■ **What to work on**
Exact copy, no pictures: output all the records that follow.

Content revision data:
━━━━━━

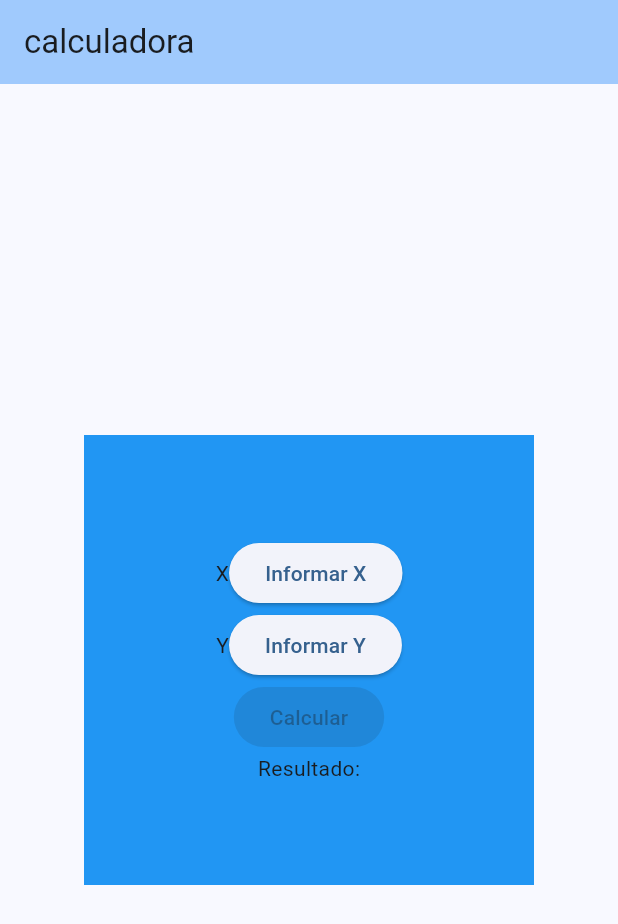
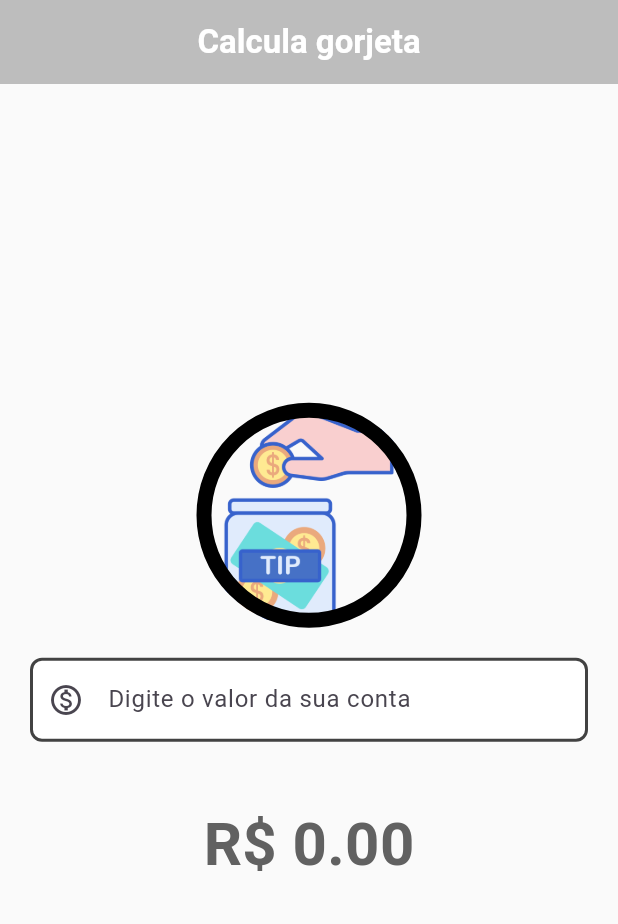
Before and after one commit to estelitafernanda/CalcGorjetaApp, a Flutter app: the screen it shows after launch, on a phone screen of 412 x 824 dp. Shown: the top 924 px of the screen. Run offline on Flutter 3.47's test engine with Material 3 defaults, Android fonts, the phone set to English and light mode, and no system bars.

Commit message:
app gorjeta

```diff
--- a/lib/main.dart
+++ b/lib/main.dart
@@ -11,148 +11,126 @@ class MyApp extends StatelessWidget {
   @override
   Widget build(BuildContext context) {
     return MaterialApp(
-      title: 'Flutter Demo',
-      theme: ThemeData(
-        // This is the theme of your application.
-        //
-        // TRY THIS: Try running your application with "flutter run". You'll see
-        // the application has a purple toolbar. Then, without quitting the app,
-        // try changing the seedColor in the colorScheme below to Colors.green
-        // and then invoke "hot reload" (save your changes or press the "hot
-        // reload" button in a Flutter-supported IDE, or press "r" if you used
-        // the command line to start the app).
-        //
-        // Notice that the counter didn't reset back to zero; the application
-        // state is not lost during the reload. To reset the state, use hot
-        // restart instead.
-        //
-        // This works for code too, not just values: Most code changes can be
-        // tested with just a hot reload.
-        colorScheme: ColorScheme.fromSeed(seedColor: Colors.blue),
-        useMaterial3: true,
-      ),
-      home: const MyHomePage(title: "calculadora"),
-      routes: <String, WidgetBuilder>{
-        '/': (BuildContext context){
-          return const MyHomePage(title: "calculadora");
-        },
-        '/telapreencher': (BuildContext context){
-          return const SegundaTela();
-        }
-      },
+      debugShowCheckedModeBanner: false,
+      home: ScaffoldHome(),
     );
   }
 }
 
-class MyHomePage extends StatefulWidget {
-  const MyHomePage({super.key, required this.title});
+class ScaffoldHome extends StatelessWidget{
+    const ScaffoldHome({super.key});
 
-  // This widget is the home page of your application. It is stateful, meaning
-  // that it has a State object (defined below) that contains fields that affect
-  // how it looks.
+    @override
+    Widget build(BuildContext context) {
+      return Scaffold(
+        appBar: AppBar(
+          title: const Text(
+            "Calcula gorjeta",
+            style: TextStyle(
+              color: Colors.white,
+              fontWeight: FontWeight.bold,
+            ),
+          ),
+          backgroundColor: Colors.grey.shade400,
+          centerTitle: true,
+        ),
+        backgroundColor: Colors.grey.shade50,
+        body: HomeBody(),
+      );
+    }
+}
 
-  // This class is the configuration for the state. It holds the values (in this
-  // case the title) provided by the parent (in this case the App widget) and
-  // used by the build method of the State. Fields in a Widget subclass are
-  // always marked "final".
-
-  final String title;
+class HomeBody extends StatefulWidget{
+  const HomeBody({super.key});
 
   @override
-  State<MyHomePage> createState() => _MyHomePageState();
+  State<HomeBody> createState() => _HomeBodyState();
 }
 
-class _MyHomePageState extends State<MyHomePage> {
+class _HomeBodyState extends State<HomeBody> {
+  late double _resultado;
+  late TextEditingController _controller;
+
+  @override
+  void initState() {
+    _resultado = 0;
+    _controller = TextEditingController();
+    super.initState();
+  }
+  void calcula(){
+    setState(() {
+      _resultado = double.parse(_controller.value.text)*1.1;
+    });
+  }
 
   @override
   Widget build(BuildContext context) {
-    // This method is rerun every time setState is called, for instance as done
-    // by the _incrementCounter method above.
-    //
-    // The Flutter framework has been optimized to make rerunning build methods
-    // fast, so that you can just rebuild anything that needs updating rather
-    // than having to individually change instances of widgets.
-    return Scaffold(
-      appBar: AppBar(
-        // TRY THIS: Try changing the color here to a specific color (to
-        // Colors.amber, perhaps?) and trigger a hot reload to see the AppBar
-        // change color while the other colors stay the same.
-        backgroundColor: Theme.of(context).colorScheme.inversePrimary,
-        // Here we take the value from the MyHomePage object that was created by
-        // the App.build method, and use it to set our appbar title.
-        title: Text(widget.title),
-      ),
-      body: Center(
-        child: Container(
-          width: 300,
-          height: 300,
-          color: Colors.blue,
-        child: Column(
-          mainAxisAlignment: MainAxisAlignment.center,
-            children: [
-              Row(
-                mainAxisAlignment: MainAxisAlignment.center,
-                children: [
-                  const Text("X"),
-                  ElevatedButton(
-                    onPressed: () => Navigator.pushNamed(context, '/telapreencher'),
-                    child: const Text("Informar X"),
-                  ),
-                ],
+    return Column(
+      mainAxisAlignment: MainAxisAlignment.center,
+      children: [
+        Container(
+          width: 150,
+          height: 150,
+          decoration: BoxDecoration(
+            shape: BoxShape.circle,
+            image: const DecorationImage(
+              fit: BoxFit.fitHeight,
+              image: AssetImage(
+                "imagens/tip.png",
+            ),
+          ),
+          border: Border.all(
+            width: 10,
+            color: Colors.black
+            )),
+        ),
+        Padding(
+          padding: const EdgeInsets.all(20.0),
+          child: TextField(
+            controller: _controller,
+            keyboardType: TextInputType.number,
+            onChanged: (value) => calcula(),
+            decoration: InputDecoration(
+              hintText: "Digite o valor da sua conta",
+              fillColor: Colors.white,
+              filled: true,
+              prefixIcon: Icon(
+                Icons.monetization_on_outlined,
               ),
-              Row (
-                mainAxisAlignment: MainAxisAlignment.center,
-                children: [
-                  const Text("Y"),
-                  ElevatedButton(
-                    onPressed: () => Navigator.pushNamed(context, '/telapreencher'),
-                    child: const Text("Informar Y"),
-                  ),
-                ],
+              enabledBorder: OutlineInputBorder(
+                borderSide: BorderSide(
+                  width: 2, color: Colors.grey.shade800,
+                ),
+                borderRadius: BorderRadius.circular(8),
               ),
-              const Row(
-                mainAxisAlignment: MainAxisAlignment.center,
-                children: [
-                  ElevatedButton(
-                    onPressed: null,
-                    child: Text("Calcular"),
-                  ),
-                ],
-              ),
-              const Text("Resultado:"),
-            ],
+            ),
           ),
         ),
-      ),// This trailing comma makes auto-formatting nicer for build methods.
+        /*ElevatedButton(
+          onPressed: () => null,
+          style: ElevatedButton.styleFrom(
+            backgroundColor: Colors.grey.shade600,
+            elevation: 5,
+          ),
+           child: const Text(
+            "Calcular",
+            style: TextStyle(
+              color: Colors.white,
+            ),
+          ),
+        ),*/
+        Padding(
+          padding: const EdgeInsets.all(20.0),
+          child:  Text(
+            "R\$ ${_resultado.toStringAsFixed(2)}",
+            style: TextStyle(
+              color: Colors.grey.shade700,
+              fontSize: 40,
+              fontWeight: FontWeight.bold,
+            ),
+          ),
+        ),
+      ],
     );
   }
 }
-
-class SegundaTela extends StatelessWidget {
-  const SegundaTela({super.key});
-
-  @override
-  Widget build(BuildContext context) {
-    return Scaffold(
-      appBar: AppBar(
-        title: Text("Preenche Valores"),
-        backgroundColor: Colors.amberAccent,
-      ),
-      body: Column(
-        mainAxisAlignment: MainAxisAlignment.center,
-        crossAxisAlignment: CrossAxisAlignment.center,
-        children: [
-          Text("X"),
-          TextButton(
-            onPressed: null,
-           child: Text("Digite um valor:")
-          ),
-          ElevatedButton(
-            onPressed: null,
-           child: Text("Ok")
-          )
-        ],
-      )
-    );
-  }
-}
--- a/pubspec.yaml
+++ b/pubspec.yaml
@@ -59,8 +59,8 @@ flutter:
   uses-material-design: true
 
   # To add assets to your application, add an assets section, like this:
-  # assets:
-  #   - images/a_dot_burr.jpeg
+  assets:
+    - imagens/tip.png
   #   - images/a_dot_ham.jpeg
 
   # An image asset can refer to one or more resolution-specific "variants", see
```
Also changed, not shown: imagens/tip.png (added).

━━━━━━

■ **Solution to the exercise**
Before and after one commit to estelitafernanda/CalcGorjetaApp, a Flutter app: the screen it shows after launch, on a phone screen of 412 x 824 dp. Shown: the top 924 px of the screen. Run offline on Flutter 3.47's test engine with Material 3 defaults, Android fonts, the phone set to English and light mode, and no system bars.

Commit message:
app gorjeta

```diff
--- a/lib/main.dart
+++ b/lib/main.dart
@@ -11,148 +11,126 @@ class MyApp extends StatelessWidget {
   @override
   Widget build(BuildContext context) {
     return MaterialApp(
-      title: 'Flutter Demo',
-      theme: ThemeData(
-        // This is the theme of your application.
-        //
-        // TRY THIS: Try running your application with "flutter run". You'll see
-        // the application has a purple toolbar. Then, without quitting the app,
-        // try changing the seedColor in the colorScheme below to Colors.green
-        // and then invoke "hot reload" (save your changes or press the "hot
-        // reload" button in a Flutter-supported IDE, or press "r" if you used
-        // the command line to start the app).
-        //
-        // Notice that the counter didn't reset back to zero; the application
-        // state is not lost during the reload. To reset the state, use hot
-        // restart instead.
-        //
-        // This works for code too, not just values: Most code changes can be
-        // tested with just a hot reload.
-        colorScheme: ColorScheme.fromSeed(seedColor: Colors.blue),
-        useMaterial3: true,
-      ),
-      home: const MyHomePage(title: "calculadora"),
-      routes: <String, WidgetBuilder>{
-        '/': (BuildContext context){
-          return const MyHomePage(title: "calculadora");
-        },
-        '/telapreencher': (BuildContext context){
-          return const SegundaTela();
-        }
-      },
+      debugShowCheckedModeBanner: false,
+      home: ScaffoldHome(),
     );
   }
 }
 
-class MyHomePage extends StatefulWidget {
-  const MyHomePage({super.key, required this.title});
+class ScaffoldHome extends StatelessWidget{
+    const ScaffoldHome({super.key});
 
-  // This widget is the home page of your application. It is stateful, meaning
-  // that it has a State object (defined below) that contains fields that affect
-  // how it looks.
+    @override
+    Widget build(BuildContext context) {
+      return Scaffold(
+        appBar: AppBar(
+          title: const Text(
+            "Calcula gorjeta",
+            style: TextStyle(
+              color: Colors.white,
+              fontWeight: FontWeight.bold,
+            ),
+          ),
+          backgroundColor: Colors.grey.shade400,
+          centerTitle: true,
+        ),
+        backgroundColor: Colors.grey.shade50,
+        body: HomeBody(),
+      );
+    }
+}
 
-  // This class is the configuration for the state. It holds the values (in this
-  // case the title) provided by the parent (in this case the App widget) and
-  // used by the build method of the State. Fields in a Widget subclass are
-  // always marked "final".
-
-  final String title;
+class HomeBody extends StatefulWidget{
+  const HomeBody({super.key});
 
   @override
-  State<MyHomePage> createState() => _MyHomePageState();
+  State<HomeBody> createState() => _HomeBodyState();
 }
 
-class _MyHomePageState extends State<MyHomePage> {
+class _HomeBodyState extends State<HomeBody> {
+  late double _resultado;
+  late TextEditingController _controller;
+
+  @override
+  void initState() {
+    _resultado = 0;
+    _controller = TextEditingController();
+    super.initState();
+  }
+  void calcula(){
+    setState(() {
+      _resultado = double.parse(_controller.value.text)*1.1;
+    });
+  }
 
   @override
   Widget build(BuildContext context) {
-    // This method is rerun every time setState is called, for instance as done
-    // by the _incrementCounter method above.
-    //
-    // The Flutter framework has been optimized to make rerunning build methods
-    // fast, so that you can just rebuild anything that needs updating rather
-    // than having to individually change instances of widgets.
-    return Scaffold(
-      appBar: AppBar(
-        // TRY THIS: Try changing the color here to a specific color (to
-        // Colors.amber, perhaps?) and trigger a hot reload to see the AppBar
-        // change color while the other colors stay the same.
-        backgroundColor: Theme.of(context).colorScheme.inversePrimary,
-        // Here we take the value from the MyHomePage object that was created by
-        // the App.build method, and use it to set our appbar title.
-        title: Text(widget.title),
-      ),
-      body: Center(
-        child: Container(
-          width: 300,
-          height: 300,
-          color: Colors.blue,
-        child: Column(
-          mainAxisAlignment: MainAxisAlignment.center,
-            children: [
-              Row(
-                mainAxisAlignment: MainAxisAlignment.center,
-                children: [
-                  const Text("X"),
-                  ElevatedButton(
-                    onPressed: () => Navigator.pushNamed(context, '/telapreencher'),
-                    child: const Text("Informar X"),
-                  ),
-                ],
+    return Column(
+      mainAxisAlignment: MainAxisAlignment.center,
+      children: [
+        Container(
+          width: 150,
+          height: 150,
+          decoration: BoxDecoration(
+            shape: BoxShape.circle,
+            image: const DecorationImage(
+              fit: BoxFit.fitHeight,
+              image: AssetImage(
+                "imagens/tip.png",
+            ),
+          ),
+          border: Border.all(
+            width: 10,
+            color: Colors.black
+            )),
+        ),
+        Padding(
+          padding: const EdgeInsets.all(20.0),
+          child: TextField(
+            controller: _controller,
+            keyboardType: TextInputType.number,
+            onChanged: (value) => calcula(),
+            decoration: InputDecoration(
+              hintText: "Digite o valor da sua conta",
+              fillColor: Colors.white,
+              filled: true,
+              prefixIcon: Icon(
+                Icons.monetization_on_outlined,
               ),
-              Row (
-                mainAxisAlignment: MainAxisAlignment.center,
-                children: [
-                  const Text("Y"),
-                  ElevatedButton(
-                    onPressed: () => Navigator.pushNamed(context, '/telapreencher'),
-                    child: const Text("Informar Y"),
-                  ),
-                ],
+              enabledBorder: OutlineInputBorder(
+                borderSide: BorderSide(
+                  width: 2, color: Colors.grey.shade800,
+                ),
+                borderRadius: BorderRadius.circular(8),
               ),
-              const Row(
-                mainAxisAlignment: MainAxisAlignment.center,
-                children: [
-                  ElevatedButton(
-                    onPressed: null,
-                    child: Text("Calcular"),
-                  ),
-                ],
-              ),
-              const Text("Resultado:"),
-            ],
+            ),
           ),
         ),
-      ),// This trailing comma makes auto-formatting nicer for build methods.
+        /*ElevatedButton(
+          onPressed: () => null,
+          style: ElevatedButton.styleFrom(
+            backgroundColor: Colors.grey.shade600,
+            elevation: 5,
+          ),
+           child: const Text(
+            "Calcular",
+            style: TextStyle(
+              color: Colors.white,
+            ),
+          ),
+        ),*/
+        Padding(
+          padding: const EdgeInsets.all(20.0),
+          child:  Text(
+            "R\$ ${_resultado.toStringAsFixed(2)}",
+            style: TextStyle(
+              color: Colors.grey.shade700,
+              fontSize: 40,
+              fontWeight: FontWeight.bold,
+            ),
+          ),
+        ),
+      ],
     );
   }
 }
-
-class SegundaTela extends StatelessWidget {
-  const SegundaTela({super.key});
-
-  @override
-  Widget build(BuildContext context) {
-    return Scaffold(
-      appBar: AppBar(
-        title: Text("Preenche Valores"),
-        backgroundColor: Colors.amberAccent,
-      ),
-      body: Column(
-        mainAxisAlignment: MainAxisAlignment.center,
-        crossAxisAlignment: CrossAxisAlignment.center,
-        children: [
-          Text("X"),
-          TextButton(
-            onPressed: null,
-           child: Text("Digite um valor:")
-          ),
-          ElevatedButton(
-            onPressed: null,
-           child: Text("Ok")
-          )
-        ],
-      )
-    );
-  }
-}
--- a/pubspec.yaml
+++ b/pubspec.yaml
@@ -59,8 +59,8 @@ flutter:
   uses-material-design: true
 
   # To add assets to your application, add an assets section, like this:
-  # assets:
-  #   - images/a_dot_burr.jpeg
+  assets:
+    - imagens/tip.png
   #   - images/a_dot_ham.jpeg
 
   # An image asset can refer to one or more resolution-specific "variants", see
```
Also changed, not shown: imagens/tip.png (added).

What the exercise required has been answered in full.